Your assignment:
Return, from the data below, each line that contains the word "softy".

Input records:
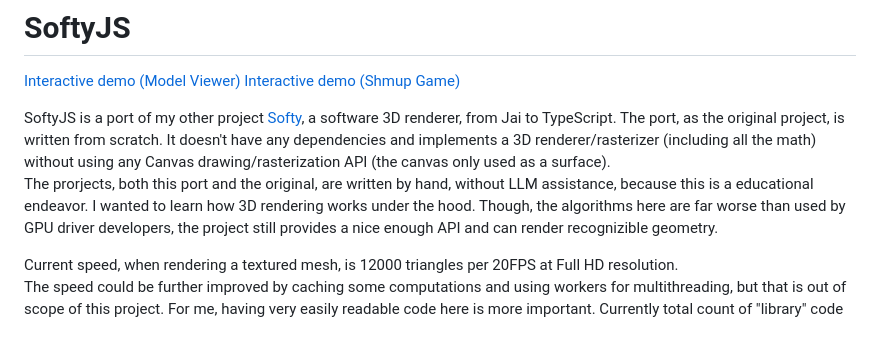
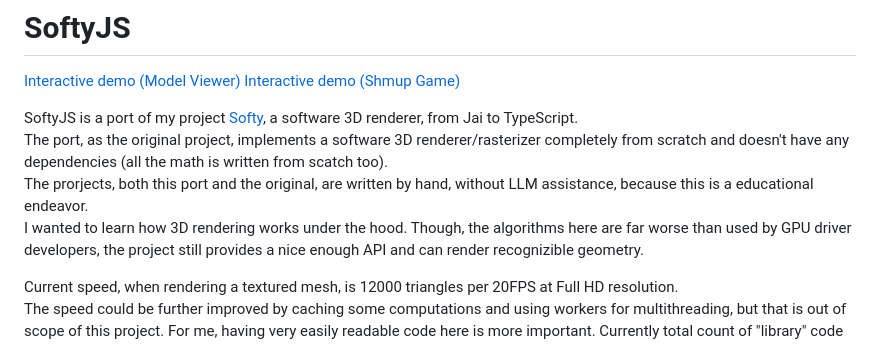
Before and after one commit to IrvingWash/softy-js, a Markdown page: README.md, the part around the change. Drawn GitHub-style.

```diff
--- a/README.md
+++ b/README.md
@@ -3,9 +3,9 @@
 [Interactive demo (Model Viewer)](https://irvingwash.github.io/softy-js/)
 [Interactive demo (Shmup Game)](https://irvingwash.github.io/softy-js/game.html)
 
-SoftyJS is a port of my other project [Softy](https://github.com/IrvingWash/softy), a software 3D renderer, from Jai to TypeScript.
-The port, as the original project, is written from scratch. It doesn't have any dependencies and implements a 3D renderer/rasterizer (including all the math) without using any Canvas drawing/rasterization API (the canvas only used as a surface).<br>
-The prorjects, both this port and the original, are written by hand, without LLM assistance, because this is a educational endeavor.
+SoftyJS is a port of my project [Softy](https://github.com/IrvingWash/softy), a software 3D renderer, from Jai to TypeScript.<br>
+The port, as the original project, implements a software 3D renderer/rasterizer completely from scratch and doesn't have any dependencies (all the math is written from scatch too).<br>
+The prorjects, both this port and the original, are written by hand, without LLM assistance, because this is a educational endeavor.<br>
 I wanted to learn how 3D rendering works under the hood. Though, the algorithms here are far worse than used by GPU driver developers, the project still provides a nice enough API and can render recognizible geometry.
 
 Current speed, when rendering a textured mesh, is 12000 triangles per 20FPS at Full HD resolution.<br>
```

Completed exercise:
Before and after one commit to IrvingWash/softy-js, a Markdown page: README.md, the part around the change. Drawn GitHub-style.
 [Interactive demo (Model Viewer)](https://irvingwash.github.io/softy-js/)
 [Interactive demo (Shmup Game)](https://irvingwash.github.io/softy-js/game.html)
-SoftyJS is a port of my other project [Softy](https://github.com/IrvingWash/softy), a software 3D renderer, from Jai to TypeScript.
+SoftyJS is a port of my project [Softy](https://github.com/IrvingWash/softy), a software 3D renderer, from Jai to TypeScript.<br>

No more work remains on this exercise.